(Source: Northrop Grumman; issued Aug. 18, 2014)


USS THEODORE ROOSEVELT, At Sea --- Northrop Grumman Corporation and the U.S. Navy offered a glimpse of the future of carrier aviation on Aug. 17 by conducting a series of cooperative flights from the aircraft carrier, USS Theodore Roosevelt (CVN 71), using an X-47B Unmanned Air System (UCAS) and an F/A-18 Hornet.

The flights – the first time manned and unmanned carrier aircraft have operated together in the same carrier controlled landing pattern at the same at the same time – took place in the Eastern Atlantic. They offered Northrop Grumman and the Navy an opportunity to collect data that will help reduce risks associated with integrating unmanned aircraft with conventional manned carrier operations.

"The X-47B has again pushed the boundaries of the UCAS program by demonstrating that it can operate seamlessly with conventional carrier assets in one of the most demanding environments in the world," said Capt. Beau Duarte, the Navy's UCAS program manager.

During the flights, the X-47B flew in the landing pattern with the F/18-Hornet at approach speeds of 120 miles per hour, at a pattern altitude of 1,200 feet. Mission operators aboard the USS Theodore Roosevelt had full control of the X-47B during flight maneuvers that involved several planned precision approaches to the carrier.

"Today's operation proved once again that the X-47B is a mature, reliable system that can integrate safely and effectively with manned carrier operations, both on the deck and in the air," said Carl Johnson, vice president and Navy UCAS program manager, Northrop Grumman Aerospace Systems.

At the completion of the manned/unmanned flight trials, the X-47B landed safely aboard CVN 71, catching and quickly releasing the arresting cable before folding its wings and taxiing clear of the landing area.

Northrop Grumman, the Navy's UCAS prime contractor, designed and produced the program's two X-47B air vehicles. Integrated test teams comprising of Northrop Grumman and Navy personnel have performed numerous flight and carrier suitability tests leading up to these trials.

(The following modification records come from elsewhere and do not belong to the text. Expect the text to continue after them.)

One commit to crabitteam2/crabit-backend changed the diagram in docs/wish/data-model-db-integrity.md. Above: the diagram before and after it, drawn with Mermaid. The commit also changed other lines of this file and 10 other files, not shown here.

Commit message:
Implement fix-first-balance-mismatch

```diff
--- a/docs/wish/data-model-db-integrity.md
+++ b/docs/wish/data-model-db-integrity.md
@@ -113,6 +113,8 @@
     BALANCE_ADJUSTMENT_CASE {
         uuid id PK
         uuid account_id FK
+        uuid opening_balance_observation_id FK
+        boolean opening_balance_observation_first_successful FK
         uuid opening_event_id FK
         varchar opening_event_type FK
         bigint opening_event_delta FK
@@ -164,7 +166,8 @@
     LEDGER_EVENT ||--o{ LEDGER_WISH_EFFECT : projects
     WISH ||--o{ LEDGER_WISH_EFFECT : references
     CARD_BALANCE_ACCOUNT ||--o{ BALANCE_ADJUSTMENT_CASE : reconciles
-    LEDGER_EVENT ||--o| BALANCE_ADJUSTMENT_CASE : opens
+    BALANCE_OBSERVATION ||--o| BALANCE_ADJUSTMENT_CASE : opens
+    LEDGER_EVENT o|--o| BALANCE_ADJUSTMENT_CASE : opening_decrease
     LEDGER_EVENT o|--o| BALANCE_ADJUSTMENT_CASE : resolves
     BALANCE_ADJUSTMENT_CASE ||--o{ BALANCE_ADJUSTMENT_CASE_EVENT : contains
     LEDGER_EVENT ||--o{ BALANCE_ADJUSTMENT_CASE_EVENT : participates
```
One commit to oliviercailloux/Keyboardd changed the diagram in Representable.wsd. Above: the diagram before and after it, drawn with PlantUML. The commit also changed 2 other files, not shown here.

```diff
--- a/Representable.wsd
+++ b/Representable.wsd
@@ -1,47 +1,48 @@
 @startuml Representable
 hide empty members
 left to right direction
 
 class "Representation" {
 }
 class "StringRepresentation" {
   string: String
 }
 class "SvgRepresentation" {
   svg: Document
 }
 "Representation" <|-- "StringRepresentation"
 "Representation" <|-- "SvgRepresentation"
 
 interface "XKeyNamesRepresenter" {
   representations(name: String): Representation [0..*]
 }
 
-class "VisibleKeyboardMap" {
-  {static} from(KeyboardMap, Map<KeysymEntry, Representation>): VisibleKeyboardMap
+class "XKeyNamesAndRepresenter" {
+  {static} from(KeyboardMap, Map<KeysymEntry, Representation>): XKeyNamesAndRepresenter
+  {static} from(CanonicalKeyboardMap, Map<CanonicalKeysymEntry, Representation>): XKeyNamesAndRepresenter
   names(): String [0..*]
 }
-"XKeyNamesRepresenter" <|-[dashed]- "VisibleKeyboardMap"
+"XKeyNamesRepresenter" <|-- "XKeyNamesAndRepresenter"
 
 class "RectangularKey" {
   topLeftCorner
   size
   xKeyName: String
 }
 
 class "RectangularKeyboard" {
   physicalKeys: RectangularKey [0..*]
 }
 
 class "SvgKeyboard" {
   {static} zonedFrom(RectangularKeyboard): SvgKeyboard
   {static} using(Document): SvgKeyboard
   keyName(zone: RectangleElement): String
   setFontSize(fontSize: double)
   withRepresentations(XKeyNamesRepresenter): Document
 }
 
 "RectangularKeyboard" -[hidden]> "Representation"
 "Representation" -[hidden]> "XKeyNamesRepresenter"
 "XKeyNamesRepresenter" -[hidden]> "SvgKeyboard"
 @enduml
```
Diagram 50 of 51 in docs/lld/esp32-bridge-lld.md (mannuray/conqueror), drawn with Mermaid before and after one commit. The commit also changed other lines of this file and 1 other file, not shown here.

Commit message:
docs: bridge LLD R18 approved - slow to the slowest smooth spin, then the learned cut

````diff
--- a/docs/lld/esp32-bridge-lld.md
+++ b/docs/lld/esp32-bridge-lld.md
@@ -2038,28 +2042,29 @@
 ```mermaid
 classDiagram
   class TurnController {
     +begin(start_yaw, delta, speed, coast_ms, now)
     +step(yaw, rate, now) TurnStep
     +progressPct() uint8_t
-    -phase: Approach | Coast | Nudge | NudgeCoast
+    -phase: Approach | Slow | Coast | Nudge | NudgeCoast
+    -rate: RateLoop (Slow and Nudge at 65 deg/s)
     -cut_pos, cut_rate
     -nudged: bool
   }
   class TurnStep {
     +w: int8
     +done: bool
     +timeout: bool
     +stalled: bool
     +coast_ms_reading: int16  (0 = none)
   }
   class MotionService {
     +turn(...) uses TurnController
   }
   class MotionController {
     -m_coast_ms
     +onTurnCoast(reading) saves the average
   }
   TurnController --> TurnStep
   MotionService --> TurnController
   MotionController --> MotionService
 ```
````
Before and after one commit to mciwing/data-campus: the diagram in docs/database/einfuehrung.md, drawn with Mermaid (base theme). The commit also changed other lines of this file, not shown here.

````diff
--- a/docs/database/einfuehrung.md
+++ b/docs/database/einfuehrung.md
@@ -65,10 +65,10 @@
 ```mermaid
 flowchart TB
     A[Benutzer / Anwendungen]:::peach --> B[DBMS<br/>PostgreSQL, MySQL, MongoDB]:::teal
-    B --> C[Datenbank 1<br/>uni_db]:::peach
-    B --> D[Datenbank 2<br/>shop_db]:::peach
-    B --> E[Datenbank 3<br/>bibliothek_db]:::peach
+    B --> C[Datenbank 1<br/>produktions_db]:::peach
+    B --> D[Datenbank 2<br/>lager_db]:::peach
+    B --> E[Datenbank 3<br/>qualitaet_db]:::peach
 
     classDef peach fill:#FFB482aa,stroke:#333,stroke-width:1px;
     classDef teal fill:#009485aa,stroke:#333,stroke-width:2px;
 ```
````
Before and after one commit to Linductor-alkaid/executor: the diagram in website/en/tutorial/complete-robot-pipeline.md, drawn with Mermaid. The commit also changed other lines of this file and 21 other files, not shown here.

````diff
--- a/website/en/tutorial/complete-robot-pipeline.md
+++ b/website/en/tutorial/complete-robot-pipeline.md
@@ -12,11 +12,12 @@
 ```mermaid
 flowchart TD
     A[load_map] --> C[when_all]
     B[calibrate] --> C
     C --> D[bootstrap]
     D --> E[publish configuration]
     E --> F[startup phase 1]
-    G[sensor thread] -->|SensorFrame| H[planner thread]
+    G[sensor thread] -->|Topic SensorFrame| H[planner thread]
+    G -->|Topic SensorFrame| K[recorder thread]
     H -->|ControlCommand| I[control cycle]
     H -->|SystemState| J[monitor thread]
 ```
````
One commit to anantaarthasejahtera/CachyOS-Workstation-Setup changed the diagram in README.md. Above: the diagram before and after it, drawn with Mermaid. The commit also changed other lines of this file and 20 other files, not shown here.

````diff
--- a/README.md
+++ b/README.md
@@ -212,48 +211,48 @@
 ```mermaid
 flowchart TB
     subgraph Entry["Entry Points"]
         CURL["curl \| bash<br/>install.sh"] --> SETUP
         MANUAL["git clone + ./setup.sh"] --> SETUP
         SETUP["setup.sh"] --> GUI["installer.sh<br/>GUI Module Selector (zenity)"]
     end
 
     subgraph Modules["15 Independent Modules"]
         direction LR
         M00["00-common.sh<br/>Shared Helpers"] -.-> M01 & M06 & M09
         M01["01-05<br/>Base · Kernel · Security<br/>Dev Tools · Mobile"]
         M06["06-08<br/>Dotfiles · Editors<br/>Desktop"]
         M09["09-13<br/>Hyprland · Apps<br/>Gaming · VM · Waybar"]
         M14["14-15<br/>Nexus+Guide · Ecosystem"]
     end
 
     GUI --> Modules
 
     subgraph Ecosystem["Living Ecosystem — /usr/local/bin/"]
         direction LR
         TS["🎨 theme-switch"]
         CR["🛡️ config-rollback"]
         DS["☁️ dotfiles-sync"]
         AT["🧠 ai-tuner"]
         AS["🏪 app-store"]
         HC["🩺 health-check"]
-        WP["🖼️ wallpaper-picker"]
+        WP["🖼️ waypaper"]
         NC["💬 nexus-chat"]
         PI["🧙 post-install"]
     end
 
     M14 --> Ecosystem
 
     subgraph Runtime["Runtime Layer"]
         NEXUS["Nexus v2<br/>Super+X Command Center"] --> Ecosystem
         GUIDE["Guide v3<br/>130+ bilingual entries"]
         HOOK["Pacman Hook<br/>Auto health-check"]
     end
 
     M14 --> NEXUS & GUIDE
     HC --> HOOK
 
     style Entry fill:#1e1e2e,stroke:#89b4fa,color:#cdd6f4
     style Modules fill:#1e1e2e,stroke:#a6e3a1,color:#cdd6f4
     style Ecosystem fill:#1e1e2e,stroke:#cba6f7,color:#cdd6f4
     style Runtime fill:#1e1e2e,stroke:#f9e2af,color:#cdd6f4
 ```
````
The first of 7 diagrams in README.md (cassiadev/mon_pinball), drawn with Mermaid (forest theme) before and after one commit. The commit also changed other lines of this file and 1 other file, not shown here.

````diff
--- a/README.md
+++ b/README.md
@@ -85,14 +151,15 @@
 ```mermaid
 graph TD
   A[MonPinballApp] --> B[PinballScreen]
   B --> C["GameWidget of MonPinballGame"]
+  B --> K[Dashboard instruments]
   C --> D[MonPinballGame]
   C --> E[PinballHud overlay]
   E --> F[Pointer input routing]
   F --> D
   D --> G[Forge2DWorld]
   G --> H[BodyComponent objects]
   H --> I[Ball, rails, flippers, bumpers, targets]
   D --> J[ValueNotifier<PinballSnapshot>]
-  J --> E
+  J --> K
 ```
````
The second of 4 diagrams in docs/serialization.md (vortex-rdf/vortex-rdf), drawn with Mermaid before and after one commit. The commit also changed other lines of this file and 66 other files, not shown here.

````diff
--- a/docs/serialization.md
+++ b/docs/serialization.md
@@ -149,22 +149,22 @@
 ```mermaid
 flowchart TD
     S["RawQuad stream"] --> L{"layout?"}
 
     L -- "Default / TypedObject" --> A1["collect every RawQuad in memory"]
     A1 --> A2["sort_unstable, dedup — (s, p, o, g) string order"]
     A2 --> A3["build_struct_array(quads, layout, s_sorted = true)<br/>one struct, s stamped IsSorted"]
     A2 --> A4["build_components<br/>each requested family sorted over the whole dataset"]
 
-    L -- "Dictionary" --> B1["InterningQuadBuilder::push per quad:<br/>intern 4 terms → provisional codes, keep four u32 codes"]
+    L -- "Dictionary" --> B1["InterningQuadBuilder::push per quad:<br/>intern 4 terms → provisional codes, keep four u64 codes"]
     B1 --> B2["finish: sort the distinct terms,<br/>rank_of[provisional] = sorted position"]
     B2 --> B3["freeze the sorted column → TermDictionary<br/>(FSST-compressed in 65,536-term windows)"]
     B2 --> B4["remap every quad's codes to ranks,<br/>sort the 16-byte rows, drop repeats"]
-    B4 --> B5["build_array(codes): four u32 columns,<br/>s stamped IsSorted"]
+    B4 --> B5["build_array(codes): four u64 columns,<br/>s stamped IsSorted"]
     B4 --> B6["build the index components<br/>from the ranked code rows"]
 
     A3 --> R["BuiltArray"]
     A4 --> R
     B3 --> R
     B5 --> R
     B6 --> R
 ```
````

Northrop Grumman's UCAS industry team includes Pratt & Whitney, GKN Aerospace, Eaton, General Electric, UTC Aerospace Systems, Dell, Honeywell, Moog, Wind River, Parker Aerospace, Sargent Aerospace & Defense, Rockwell Collins and Lockheed Martin.


Northrop Grumman is a leading global security company providing innovative systems, products and solutions in unmanned systems, cyber, C4ISR, and logistics and modernization to government and commercial customers worldwide. (ends)


USS Roosevelt Conducts UAV Testing

(Source: U.S Department of Defense; issued August 18, 2014)

USS THEODORE ROOSEVELT, At Sea --- The Navy’s experimental unmanned X-47B air vehicle returned to carrier operations aboard USS Theodore Roosevelt Aug. 17 and completed a series of tests, operating safely and seamlessly with manned aircraft.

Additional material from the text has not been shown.